_Work request_: Please find every line in the entries below that contains the string "else", and copy it.
[Available data]
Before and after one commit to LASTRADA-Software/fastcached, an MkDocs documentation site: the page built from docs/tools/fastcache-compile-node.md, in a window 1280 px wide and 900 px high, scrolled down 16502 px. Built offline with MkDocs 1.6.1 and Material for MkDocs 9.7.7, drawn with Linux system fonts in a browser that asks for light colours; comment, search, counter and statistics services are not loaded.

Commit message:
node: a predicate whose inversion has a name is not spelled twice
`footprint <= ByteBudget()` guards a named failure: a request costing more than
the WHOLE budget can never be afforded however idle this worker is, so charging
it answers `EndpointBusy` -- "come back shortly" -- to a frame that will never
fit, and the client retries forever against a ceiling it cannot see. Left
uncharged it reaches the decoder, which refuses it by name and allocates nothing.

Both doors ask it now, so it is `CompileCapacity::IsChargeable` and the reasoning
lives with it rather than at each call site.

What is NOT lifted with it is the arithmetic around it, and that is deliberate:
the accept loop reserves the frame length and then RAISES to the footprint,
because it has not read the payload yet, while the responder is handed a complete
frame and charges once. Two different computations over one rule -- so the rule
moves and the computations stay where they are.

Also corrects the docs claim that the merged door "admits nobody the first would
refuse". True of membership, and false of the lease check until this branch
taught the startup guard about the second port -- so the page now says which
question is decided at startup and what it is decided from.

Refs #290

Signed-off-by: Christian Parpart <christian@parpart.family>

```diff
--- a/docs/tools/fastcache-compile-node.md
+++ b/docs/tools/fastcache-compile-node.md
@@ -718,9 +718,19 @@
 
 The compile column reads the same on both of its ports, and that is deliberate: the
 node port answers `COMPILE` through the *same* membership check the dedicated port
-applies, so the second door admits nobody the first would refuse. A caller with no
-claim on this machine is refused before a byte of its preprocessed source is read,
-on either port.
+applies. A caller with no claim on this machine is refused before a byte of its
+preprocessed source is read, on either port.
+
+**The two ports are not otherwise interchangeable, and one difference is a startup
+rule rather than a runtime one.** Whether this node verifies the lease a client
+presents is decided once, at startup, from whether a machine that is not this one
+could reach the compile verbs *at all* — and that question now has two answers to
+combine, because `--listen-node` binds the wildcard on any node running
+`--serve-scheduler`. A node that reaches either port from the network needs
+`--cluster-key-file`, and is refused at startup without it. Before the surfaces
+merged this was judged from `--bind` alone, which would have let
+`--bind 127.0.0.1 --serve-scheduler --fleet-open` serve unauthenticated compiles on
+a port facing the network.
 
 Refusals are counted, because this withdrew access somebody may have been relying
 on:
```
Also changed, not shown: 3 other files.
[/Available data]
[Available data]
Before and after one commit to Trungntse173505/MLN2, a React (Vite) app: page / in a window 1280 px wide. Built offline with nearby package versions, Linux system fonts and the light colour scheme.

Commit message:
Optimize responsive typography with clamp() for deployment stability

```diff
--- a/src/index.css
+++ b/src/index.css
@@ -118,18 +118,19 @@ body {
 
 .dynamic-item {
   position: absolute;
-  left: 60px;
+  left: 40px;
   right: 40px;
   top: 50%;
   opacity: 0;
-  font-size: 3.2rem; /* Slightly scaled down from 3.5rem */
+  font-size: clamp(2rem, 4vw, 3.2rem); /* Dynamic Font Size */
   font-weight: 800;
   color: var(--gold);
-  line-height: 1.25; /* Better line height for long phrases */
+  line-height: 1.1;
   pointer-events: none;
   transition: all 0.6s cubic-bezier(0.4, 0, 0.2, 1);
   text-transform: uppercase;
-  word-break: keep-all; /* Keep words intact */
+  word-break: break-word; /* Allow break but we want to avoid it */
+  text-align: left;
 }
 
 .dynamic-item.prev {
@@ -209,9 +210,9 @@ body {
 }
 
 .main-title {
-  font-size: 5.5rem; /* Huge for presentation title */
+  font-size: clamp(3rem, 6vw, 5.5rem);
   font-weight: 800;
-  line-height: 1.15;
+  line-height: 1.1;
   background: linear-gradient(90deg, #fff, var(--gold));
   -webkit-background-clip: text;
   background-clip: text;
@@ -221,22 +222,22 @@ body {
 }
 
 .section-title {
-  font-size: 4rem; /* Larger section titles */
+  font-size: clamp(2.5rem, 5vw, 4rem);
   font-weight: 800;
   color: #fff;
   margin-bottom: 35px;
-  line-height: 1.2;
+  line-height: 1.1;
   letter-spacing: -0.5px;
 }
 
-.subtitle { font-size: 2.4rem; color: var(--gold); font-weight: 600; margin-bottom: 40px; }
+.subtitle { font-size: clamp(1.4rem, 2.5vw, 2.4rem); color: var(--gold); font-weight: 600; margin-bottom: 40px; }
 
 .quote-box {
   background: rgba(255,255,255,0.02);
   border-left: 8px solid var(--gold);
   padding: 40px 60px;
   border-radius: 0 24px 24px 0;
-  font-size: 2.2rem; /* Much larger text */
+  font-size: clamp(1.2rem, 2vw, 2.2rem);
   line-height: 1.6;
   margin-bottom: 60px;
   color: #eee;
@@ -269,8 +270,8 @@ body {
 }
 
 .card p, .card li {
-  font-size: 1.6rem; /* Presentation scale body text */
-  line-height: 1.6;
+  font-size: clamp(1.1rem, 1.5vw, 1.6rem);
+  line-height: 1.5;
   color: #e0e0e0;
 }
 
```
[/Available data]
[Available data]
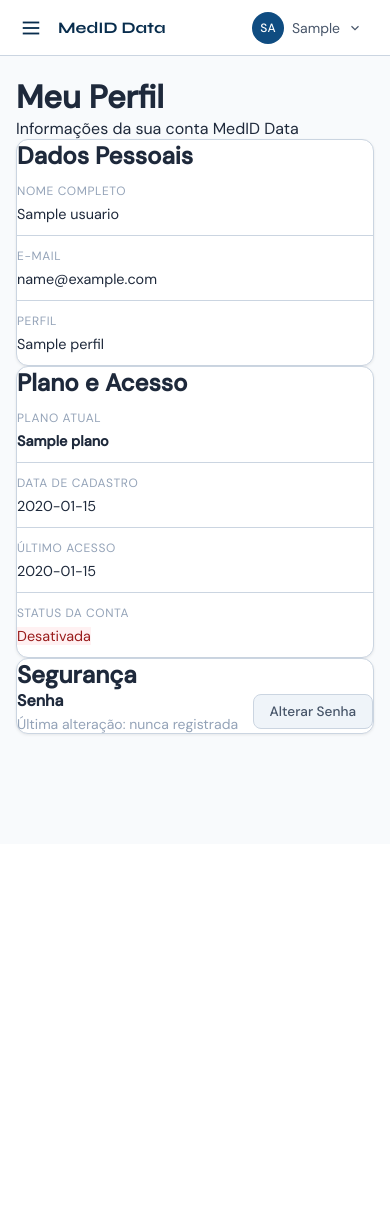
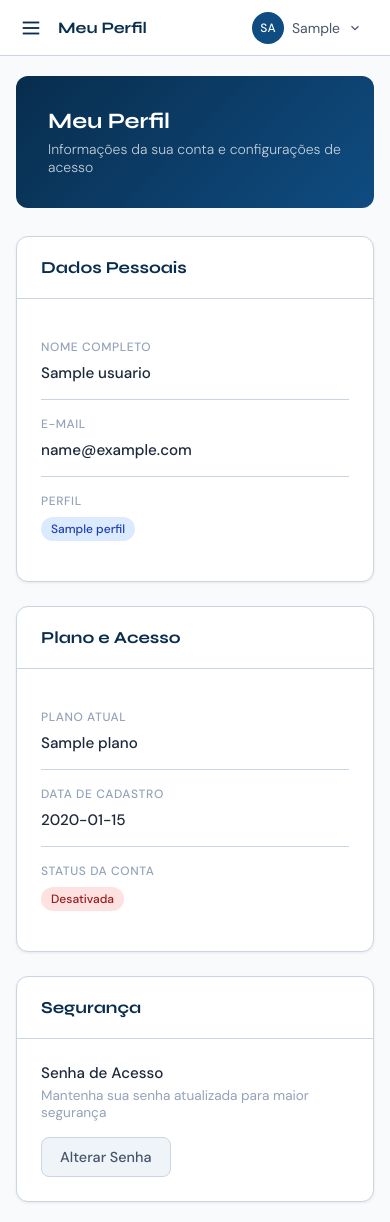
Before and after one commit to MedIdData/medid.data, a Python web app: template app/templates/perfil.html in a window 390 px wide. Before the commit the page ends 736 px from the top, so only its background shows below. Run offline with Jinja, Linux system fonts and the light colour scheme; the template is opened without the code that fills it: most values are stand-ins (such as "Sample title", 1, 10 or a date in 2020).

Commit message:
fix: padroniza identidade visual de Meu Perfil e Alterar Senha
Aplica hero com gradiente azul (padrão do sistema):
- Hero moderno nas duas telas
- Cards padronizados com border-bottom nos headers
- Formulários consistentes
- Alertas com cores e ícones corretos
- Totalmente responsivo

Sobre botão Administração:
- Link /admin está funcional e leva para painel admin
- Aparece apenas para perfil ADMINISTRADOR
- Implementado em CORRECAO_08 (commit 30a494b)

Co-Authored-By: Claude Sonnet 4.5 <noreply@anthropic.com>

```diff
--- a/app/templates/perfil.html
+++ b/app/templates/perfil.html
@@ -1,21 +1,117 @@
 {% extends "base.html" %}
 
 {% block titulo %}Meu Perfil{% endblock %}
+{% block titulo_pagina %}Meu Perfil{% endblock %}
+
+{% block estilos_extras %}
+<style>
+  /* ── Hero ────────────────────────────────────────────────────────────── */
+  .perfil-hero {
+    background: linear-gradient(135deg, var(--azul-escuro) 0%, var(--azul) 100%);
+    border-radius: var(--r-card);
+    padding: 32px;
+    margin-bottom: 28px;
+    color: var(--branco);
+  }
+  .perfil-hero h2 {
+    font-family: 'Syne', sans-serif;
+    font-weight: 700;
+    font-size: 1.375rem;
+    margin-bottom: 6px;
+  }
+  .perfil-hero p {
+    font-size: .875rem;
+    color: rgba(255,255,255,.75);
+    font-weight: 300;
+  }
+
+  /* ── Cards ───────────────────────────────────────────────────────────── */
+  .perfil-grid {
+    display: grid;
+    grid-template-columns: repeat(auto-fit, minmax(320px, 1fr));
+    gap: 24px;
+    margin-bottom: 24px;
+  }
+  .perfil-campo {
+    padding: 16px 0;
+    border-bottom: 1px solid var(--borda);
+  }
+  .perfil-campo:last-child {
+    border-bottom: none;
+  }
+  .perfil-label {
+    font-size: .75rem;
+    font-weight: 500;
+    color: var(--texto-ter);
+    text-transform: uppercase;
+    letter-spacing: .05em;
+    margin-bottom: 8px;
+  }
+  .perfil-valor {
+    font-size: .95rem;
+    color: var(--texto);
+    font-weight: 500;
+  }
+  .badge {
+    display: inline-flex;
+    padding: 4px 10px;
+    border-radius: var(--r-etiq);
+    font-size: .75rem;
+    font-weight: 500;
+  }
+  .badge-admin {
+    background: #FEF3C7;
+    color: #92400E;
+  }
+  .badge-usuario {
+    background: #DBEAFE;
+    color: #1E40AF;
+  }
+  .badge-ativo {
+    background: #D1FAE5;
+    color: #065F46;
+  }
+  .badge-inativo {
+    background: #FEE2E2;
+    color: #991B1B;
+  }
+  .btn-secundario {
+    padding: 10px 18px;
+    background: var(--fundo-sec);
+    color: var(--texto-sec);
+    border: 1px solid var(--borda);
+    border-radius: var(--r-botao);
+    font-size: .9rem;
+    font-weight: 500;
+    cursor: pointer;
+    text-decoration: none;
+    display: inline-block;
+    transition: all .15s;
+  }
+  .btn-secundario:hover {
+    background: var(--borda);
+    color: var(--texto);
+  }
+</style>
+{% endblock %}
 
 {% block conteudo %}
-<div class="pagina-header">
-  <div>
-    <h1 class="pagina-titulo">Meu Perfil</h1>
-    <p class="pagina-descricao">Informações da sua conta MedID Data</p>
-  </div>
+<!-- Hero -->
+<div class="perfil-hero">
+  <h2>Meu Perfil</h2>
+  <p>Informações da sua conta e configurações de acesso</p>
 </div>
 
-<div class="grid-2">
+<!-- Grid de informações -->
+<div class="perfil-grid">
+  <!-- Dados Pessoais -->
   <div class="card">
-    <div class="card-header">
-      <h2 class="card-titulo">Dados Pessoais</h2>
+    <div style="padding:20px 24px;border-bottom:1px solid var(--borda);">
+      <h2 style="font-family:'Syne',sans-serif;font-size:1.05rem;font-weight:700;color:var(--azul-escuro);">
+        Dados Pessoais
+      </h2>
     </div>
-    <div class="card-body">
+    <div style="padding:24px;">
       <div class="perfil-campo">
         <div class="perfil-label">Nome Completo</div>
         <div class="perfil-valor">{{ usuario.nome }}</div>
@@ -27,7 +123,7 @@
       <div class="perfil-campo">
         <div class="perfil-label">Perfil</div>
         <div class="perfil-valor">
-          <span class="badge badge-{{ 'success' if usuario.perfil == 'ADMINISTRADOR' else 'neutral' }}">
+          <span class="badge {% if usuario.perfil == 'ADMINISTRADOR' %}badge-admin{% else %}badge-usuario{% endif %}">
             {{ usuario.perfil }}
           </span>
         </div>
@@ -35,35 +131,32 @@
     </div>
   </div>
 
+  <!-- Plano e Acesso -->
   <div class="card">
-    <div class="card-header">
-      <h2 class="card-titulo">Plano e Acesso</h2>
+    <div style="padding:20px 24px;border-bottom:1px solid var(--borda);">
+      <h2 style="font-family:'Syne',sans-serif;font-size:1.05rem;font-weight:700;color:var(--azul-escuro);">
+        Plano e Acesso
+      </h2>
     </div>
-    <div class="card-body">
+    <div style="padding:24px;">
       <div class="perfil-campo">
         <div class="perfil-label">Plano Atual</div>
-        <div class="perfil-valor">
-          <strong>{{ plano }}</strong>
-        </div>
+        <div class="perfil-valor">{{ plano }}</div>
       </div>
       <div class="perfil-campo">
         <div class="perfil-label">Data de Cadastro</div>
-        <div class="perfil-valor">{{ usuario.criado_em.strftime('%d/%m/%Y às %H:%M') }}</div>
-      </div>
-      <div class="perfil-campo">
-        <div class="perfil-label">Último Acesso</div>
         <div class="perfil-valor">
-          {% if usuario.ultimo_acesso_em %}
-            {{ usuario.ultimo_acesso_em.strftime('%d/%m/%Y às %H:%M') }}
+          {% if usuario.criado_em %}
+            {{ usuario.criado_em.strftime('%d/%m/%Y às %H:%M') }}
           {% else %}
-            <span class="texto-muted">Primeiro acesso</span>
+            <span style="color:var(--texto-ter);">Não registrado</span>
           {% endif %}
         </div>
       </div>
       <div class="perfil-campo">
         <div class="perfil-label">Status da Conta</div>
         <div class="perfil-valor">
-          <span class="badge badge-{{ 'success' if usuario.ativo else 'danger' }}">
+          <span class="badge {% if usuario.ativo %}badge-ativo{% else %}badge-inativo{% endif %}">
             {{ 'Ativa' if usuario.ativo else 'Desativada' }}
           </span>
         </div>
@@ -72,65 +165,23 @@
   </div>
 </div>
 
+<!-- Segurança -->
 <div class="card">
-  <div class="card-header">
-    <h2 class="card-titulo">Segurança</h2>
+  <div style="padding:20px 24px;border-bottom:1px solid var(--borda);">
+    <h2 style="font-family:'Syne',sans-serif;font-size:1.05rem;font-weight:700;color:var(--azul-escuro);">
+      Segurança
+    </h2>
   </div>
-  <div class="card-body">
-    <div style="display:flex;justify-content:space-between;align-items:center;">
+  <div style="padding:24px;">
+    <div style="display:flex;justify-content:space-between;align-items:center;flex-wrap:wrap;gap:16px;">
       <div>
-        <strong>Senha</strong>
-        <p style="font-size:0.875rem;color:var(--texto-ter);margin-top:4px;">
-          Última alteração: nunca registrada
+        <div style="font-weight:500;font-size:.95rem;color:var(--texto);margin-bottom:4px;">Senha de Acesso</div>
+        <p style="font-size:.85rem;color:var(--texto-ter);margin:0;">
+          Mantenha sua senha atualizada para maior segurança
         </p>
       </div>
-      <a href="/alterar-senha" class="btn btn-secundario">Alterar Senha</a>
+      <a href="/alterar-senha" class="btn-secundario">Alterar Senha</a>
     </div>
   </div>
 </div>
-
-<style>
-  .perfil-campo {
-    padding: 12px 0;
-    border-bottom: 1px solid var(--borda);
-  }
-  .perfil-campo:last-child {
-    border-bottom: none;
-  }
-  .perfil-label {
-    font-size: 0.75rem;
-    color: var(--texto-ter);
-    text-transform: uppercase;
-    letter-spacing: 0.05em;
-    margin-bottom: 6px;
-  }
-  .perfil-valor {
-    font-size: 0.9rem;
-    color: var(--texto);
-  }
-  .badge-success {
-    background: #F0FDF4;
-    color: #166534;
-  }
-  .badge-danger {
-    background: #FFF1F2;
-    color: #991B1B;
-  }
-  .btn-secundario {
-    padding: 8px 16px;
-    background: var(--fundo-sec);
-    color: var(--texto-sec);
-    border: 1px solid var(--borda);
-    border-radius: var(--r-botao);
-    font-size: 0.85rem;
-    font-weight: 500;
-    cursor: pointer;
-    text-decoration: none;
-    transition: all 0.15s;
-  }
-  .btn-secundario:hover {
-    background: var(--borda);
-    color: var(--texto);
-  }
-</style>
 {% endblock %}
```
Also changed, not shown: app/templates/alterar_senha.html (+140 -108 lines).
[/Available data]
_Finished task_:
-          <span class="badge badge-{{ 'success' if usuario.perfil == 'ADMINISTRADOR' else 'neutral' }}">
+          <span class="badge {% if usuario.perfil == 'ADMINISTRADOR' %}badge-admin{% else %}badge-usuario{% endif %}">
           {% else %}
-          <span class="badge badge-{{ 'success' if usuario.ativo else 'danger' }}">
+          <span class="badge {% if usuario.ativo %}badge-ativo{% else %}badge-inativo{% endif %}">
             {{ 'Ativa' if usuario.ativo else 'Desativada' }}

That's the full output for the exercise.